Eating Out without the Calorie Count #EWOCC
In April 2022, Parliament passed legislation making it compulsory for restaurants, cafés and takeaways with more than 250 employees to print calorie labels on menus. We know that many people with eating disorders will find this makes an already challenging situation harder.
Our Eating Disorder Peer Recovery group has been formed to address issues such as this and we are launching this summer with our Eating Out Without the Calorie Count (#EWOCC) initiative. The aim is to:
- Support our patients to continue to move forward in their recovery journey; continuing to enjoy eating out without the pressure of the calorie count.
- Encourage restaurants to be welcoming and recovery friendly by providing flexibility and the ability to make a recovery informed choice (rather than an Eating Disorder informed one).
The Eating Disorder Peer Recovery group launched the "Eating Out Without The Calorie Count" campaign to encourage restaurants to offer a calorie-free menu option to support young people in recovery.
Kirsty Stapledon and Jessica Sharman are two of our Children’s Hospital Charity funded Peer Support Workers within the group. They use their lived experience of having an eating disorder to support service users. Read quotes below from Kirsty, Jessica and others about the campaign:
"When I heard the news about the new legislation, it sparked something in me. While I consider myself recovered from my eating disorder, it made me worry about my mental health and if it would influence how I act at a restaurant.
"I've done so much work to get to a better place, and this feels like it's stopping me from just going out and enjoying my experience at a restaurant. For those currently struggling with eating disorders, seeing calories on menus could hinder their ongoing recovery process.

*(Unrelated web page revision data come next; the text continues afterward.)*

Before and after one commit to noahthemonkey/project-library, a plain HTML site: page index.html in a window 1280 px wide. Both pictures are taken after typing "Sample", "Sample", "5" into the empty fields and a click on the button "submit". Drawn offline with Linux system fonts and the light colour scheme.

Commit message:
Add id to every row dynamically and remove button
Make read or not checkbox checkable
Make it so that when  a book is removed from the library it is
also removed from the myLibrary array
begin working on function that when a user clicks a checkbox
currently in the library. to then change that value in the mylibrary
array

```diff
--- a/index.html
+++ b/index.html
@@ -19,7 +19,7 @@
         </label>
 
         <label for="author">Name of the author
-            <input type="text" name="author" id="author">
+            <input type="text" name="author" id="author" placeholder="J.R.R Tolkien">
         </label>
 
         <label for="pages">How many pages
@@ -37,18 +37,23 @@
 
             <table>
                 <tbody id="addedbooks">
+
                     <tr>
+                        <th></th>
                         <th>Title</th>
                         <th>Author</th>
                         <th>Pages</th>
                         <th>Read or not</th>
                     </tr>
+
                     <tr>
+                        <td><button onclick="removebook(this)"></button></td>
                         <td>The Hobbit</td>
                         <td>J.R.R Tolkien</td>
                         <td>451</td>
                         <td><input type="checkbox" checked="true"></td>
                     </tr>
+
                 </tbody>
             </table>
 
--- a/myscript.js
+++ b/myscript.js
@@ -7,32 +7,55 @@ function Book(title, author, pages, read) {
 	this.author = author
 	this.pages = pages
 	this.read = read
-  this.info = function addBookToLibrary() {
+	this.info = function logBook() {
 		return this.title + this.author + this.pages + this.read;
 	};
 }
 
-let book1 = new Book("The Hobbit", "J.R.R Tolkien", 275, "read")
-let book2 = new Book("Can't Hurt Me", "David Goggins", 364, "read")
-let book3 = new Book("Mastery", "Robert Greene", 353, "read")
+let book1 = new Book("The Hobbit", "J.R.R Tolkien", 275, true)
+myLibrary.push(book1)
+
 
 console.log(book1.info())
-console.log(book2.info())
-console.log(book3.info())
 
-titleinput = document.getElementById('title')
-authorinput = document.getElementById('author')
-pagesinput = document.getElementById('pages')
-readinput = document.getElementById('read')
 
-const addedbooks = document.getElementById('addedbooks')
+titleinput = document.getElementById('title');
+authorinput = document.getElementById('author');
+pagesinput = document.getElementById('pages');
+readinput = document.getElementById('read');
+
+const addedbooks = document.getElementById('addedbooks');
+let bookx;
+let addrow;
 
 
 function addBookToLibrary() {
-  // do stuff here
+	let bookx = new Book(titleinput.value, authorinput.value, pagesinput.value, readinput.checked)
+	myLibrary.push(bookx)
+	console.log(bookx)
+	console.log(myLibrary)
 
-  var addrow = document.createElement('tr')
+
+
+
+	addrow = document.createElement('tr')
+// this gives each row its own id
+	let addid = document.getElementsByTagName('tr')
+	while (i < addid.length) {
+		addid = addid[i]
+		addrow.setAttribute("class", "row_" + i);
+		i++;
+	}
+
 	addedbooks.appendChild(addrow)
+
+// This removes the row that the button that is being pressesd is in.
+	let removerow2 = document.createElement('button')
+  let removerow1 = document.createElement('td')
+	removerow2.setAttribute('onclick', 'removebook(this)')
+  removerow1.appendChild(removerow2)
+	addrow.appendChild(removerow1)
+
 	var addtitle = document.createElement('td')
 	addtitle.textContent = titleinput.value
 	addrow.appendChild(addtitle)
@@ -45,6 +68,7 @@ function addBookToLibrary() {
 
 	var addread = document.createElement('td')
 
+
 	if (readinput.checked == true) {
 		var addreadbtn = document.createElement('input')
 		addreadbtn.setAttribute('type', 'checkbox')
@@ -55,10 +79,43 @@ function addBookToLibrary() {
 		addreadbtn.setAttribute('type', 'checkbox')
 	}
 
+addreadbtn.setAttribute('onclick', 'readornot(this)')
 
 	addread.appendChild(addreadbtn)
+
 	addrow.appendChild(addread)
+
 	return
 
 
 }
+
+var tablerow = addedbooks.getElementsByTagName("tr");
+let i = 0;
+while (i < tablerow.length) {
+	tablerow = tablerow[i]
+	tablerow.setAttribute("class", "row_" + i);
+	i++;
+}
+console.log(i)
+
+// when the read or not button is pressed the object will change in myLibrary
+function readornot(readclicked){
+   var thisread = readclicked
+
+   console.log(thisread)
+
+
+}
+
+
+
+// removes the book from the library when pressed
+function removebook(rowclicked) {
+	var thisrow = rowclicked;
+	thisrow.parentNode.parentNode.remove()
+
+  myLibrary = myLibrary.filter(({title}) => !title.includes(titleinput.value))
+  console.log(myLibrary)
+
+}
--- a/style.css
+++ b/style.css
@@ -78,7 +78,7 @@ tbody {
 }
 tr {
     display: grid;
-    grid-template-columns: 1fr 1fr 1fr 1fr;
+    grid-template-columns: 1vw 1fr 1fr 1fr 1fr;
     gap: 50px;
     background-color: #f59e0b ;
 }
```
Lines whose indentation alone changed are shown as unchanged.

"When someone with an eating disorder is in recovery, we're trying to learn that food is more than numbers; it's about nutrition and the benefits to your body. Having that calorie-free menu option would support and help our service users who are recovering."
- Kirsty Stapledon, 22, Peer Support Worker
"Seeing calories displayed on menus can be a huge challenge for people with experience of eating disorders. As someone who has recovered from an eating disorder, I have found it especially challenging having that number seemingly thrown in my face when trying to enjoy a meal out with loved ones. To me, it feels like a reminder of all the times I obsessed over calorie-counting and could not sit and enjoy a meal without guilt and shame afterwards.
"Lucky for me, I am now better able to deal with these triggers, but I know for many it is a great barrier to their recovery. It takes away from what going out for a meal should be: enjoying ourselves and spending time with loved ones.”
- Jessica Sharman, Peer Support Worker
“When we go for meals, it should be a treat and a nice thing to do as a family, but having calories on menus adds anxiety to what should be a pleasant outing.
“When there are calories on menus, I can see how difficult it is for my daughter who is struggling with an eating disorder. If we had that option to request calorie-free menus ahead of time, it would take away so much stress and help us to normalise eating out and once again make it an enjoyable experience.”
- Parent (Anonymous), Inpatient Mental Health Services
Are you a restaurant or café in Birmingham or the surrounding area and want to get involved?
You can contact our team on email@example.com to find out more, get involved in our #EWOCC campaign and be featured on our website.
Keep an eye on Twitter for updates using the hashtag #EWOCC.
Advice and support
The SEDS team offer tips for managing if no calorie-free menus are available:
If you're looking for more support, our partner, Beats, has put together guidance to help with dining out now the new laws have come into effect.
For more information and advice on how to stop calorie counting’ click below: